Illustration by Mark Searcy

AS YOU EMBARK UPON the academic year, many of you will be required by your school or budget to share your living quarters with complete strangers—"roommates," they call them. But be warned: Your "roommate" will almost certainly not be your "mate." Take it from me. I switched roommates many times during my freshman year at college, and every single roommate was pure, unadulterated evil.

Coincidence? I think not.

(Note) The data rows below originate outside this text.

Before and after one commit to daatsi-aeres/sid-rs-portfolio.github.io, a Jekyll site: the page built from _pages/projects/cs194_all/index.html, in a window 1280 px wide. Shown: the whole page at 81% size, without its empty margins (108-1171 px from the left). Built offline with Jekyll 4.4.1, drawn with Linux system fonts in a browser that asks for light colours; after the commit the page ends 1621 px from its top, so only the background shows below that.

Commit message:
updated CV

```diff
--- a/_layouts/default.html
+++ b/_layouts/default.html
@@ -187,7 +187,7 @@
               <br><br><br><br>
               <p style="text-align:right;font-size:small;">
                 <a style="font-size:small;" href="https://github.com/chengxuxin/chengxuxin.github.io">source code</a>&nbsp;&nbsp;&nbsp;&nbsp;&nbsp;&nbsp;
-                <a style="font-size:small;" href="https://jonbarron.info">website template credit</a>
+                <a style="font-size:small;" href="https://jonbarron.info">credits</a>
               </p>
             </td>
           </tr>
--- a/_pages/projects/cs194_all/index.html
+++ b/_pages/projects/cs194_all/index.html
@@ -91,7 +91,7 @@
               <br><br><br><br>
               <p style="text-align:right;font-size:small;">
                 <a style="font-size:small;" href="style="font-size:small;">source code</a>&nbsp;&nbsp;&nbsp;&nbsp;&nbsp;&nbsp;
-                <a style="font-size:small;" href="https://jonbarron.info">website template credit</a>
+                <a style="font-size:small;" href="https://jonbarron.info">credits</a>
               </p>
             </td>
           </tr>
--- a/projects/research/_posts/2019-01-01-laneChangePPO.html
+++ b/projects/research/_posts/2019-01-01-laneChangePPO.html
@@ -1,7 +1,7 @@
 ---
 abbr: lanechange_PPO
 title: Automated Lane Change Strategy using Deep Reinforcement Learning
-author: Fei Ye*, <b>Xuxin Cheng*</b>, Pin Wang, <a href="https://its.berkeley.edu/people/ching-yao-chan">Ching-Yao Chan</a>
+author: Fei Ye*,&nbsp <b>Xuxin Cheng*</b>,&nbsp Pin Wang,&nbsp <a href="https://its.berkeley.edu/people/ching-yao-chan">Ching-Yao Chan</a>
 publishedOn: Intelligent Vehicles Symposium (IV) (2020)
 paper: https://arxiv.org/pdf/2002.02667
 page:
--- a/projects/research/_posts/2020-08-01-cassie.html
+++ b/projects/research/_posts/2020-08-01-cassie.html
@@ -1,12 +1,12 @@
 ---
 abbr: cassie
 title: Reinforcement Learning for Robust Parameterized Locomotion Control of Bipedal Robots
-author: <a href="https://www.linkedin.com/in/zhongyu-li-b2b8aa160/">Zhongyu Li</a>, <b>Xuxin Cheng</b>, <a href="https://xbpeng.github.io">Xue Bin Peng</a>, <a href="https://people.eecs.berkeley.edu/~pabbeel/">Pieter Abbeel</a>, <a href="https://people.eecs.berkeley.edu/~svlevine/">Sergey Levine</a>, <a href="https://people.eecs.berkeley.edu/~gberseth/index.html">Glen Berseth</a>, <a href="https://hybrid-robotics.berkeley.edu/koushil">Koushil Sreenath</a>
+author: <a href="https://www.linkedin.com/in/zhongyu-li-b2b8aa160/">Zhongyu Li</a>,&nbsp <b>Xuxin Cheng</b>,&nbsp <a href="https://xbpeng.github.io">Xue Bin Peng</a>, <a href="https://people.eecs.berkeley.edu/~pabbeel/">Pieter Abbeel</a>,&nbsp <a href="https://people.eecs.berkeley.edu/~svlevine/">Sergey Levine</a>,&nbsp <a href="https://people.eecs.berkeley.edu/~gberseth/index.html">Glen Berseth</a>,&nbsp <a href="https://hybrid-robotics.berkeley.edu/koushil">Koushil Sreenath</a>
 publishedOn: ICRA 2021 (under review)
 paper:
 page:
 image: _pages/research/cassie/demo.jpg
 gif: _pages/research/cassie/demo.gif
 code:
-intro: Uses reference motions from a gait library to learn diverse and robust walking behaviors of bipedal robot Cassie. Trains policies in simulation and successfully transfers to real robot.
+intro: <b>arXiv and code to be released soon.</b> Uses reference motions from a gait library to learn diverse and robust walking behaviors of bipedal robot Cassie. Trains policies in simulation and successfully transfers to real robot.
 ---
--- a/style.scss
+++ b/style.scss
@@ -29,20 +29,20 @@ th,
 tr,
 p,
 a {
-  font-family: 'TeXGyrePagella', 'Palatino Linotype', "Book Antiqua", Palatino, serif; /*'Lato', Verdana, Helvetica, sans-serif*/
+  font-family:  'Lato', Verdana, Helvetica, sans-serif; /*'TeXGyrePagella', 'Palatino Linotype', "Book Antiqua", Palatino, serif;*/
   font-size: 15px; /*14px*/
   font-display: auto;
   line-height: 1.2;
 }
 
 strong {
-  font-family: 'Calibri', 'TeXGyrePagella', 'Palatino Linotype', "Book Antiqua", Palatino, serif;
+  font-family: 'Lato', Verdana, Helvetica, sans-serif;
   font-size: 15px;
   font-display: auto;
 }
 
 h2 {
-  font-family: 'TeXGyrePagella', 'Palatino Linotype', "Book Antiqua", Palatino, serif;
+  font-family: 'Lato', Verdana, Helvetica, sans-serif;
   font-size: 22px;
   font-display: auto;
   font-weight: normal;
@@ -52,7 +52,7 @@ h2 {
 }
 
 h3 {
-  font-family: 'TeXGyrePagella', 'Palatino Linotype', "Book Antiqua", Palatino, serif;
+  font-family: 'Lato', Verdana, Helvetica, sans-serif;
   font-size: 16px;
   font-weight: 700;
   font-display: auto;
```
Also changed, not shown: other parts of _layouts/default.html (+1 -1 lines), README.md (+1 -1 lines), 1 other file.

My first roommate was Matthew Hardenbach. A corn-fed Iowa boy, he initially seemed pleasant and friendly. That quickly changed when Hardenbach accused me of staggering into our dorm room at 4 am and (in his words) "soiling" the contents of his closet, including his stupid confirmation suit and the container that held his father's "ashes." Of course, this is a bald-faced lie because I have no recollection of any of it. Hey, I told him, at least it wasn't the dumb blue blanket your slut of a mom made for you when you were an infant and you still keep on your bed every night.

Baby.

The school quickly relocated me to a room with Ethan Trotter, a science nerd who looked like a chipmunk caught in the headlights. He was pretty mellow until the night before midterms, when he showed his true colors.

"Can you please stop blasting Reign in Blood?" he shrieked, his chipmunk eyes crazily rolling in his head. "It's 3 am!" He screeched something about not being able to sleep for a very important science test. What a nutjob. If you want to be a great scientist so badly, I told him, why don't you go invent a pair of earplugs?

"Besides, do you want me to fail?" I asked. "Maybe a good night's sleep helps you do well on a test, but Slayer helps me to study, you inconsiderate dick."

Toe-may-toe, toe-mah-toe.

The school switched me again, but at this point a conspiracy had taken root against me. Apparently, after two of your roommates request to have you moved, the school considers you a "problem," and starts pairing you up with other "problems."

So my next roommate was a mysterious kid named Ked. I don't know if that was his first or last name; probably neither. He kept a dropper bottle of LSD and sold doses out of our dorm room, which was fine with me since I got free hits. Ked also kept a pet ferret. Its name was Tigger, and Ked would clean Tigger's cage and water dish obsessively.

I am a bit of an animal whisperer; I could tell that Tigger was not happy confined to life inside a small cage; the ferret's mind needed expanding. So I did what any animal-loving person would do—I put a few droplets from Ked's LSD bottle into Tigger's water dish. Ked came back into the room a short while later and commenced cleaning the cage.

Its animal mind brought to a higher level of consciousness, the ferret took up arms against its captor, biting Ked on the palm, clawing his wrists, disappearing up his sleeve. Ked squealed like a pig and began running around our tiny room, trying to shake Tigger out of his clothes. Then, terribly, awfully, Ked threw his body up against the wall, and Tigger's noble battle for liberation was over.

"You monster," I said to Ked. "You oppressor. You fascist!" Tigger, the little Sandinista, had been struck down in a valiant bid for freedom.

After that, the school put me by myself in a single dorm room. I win?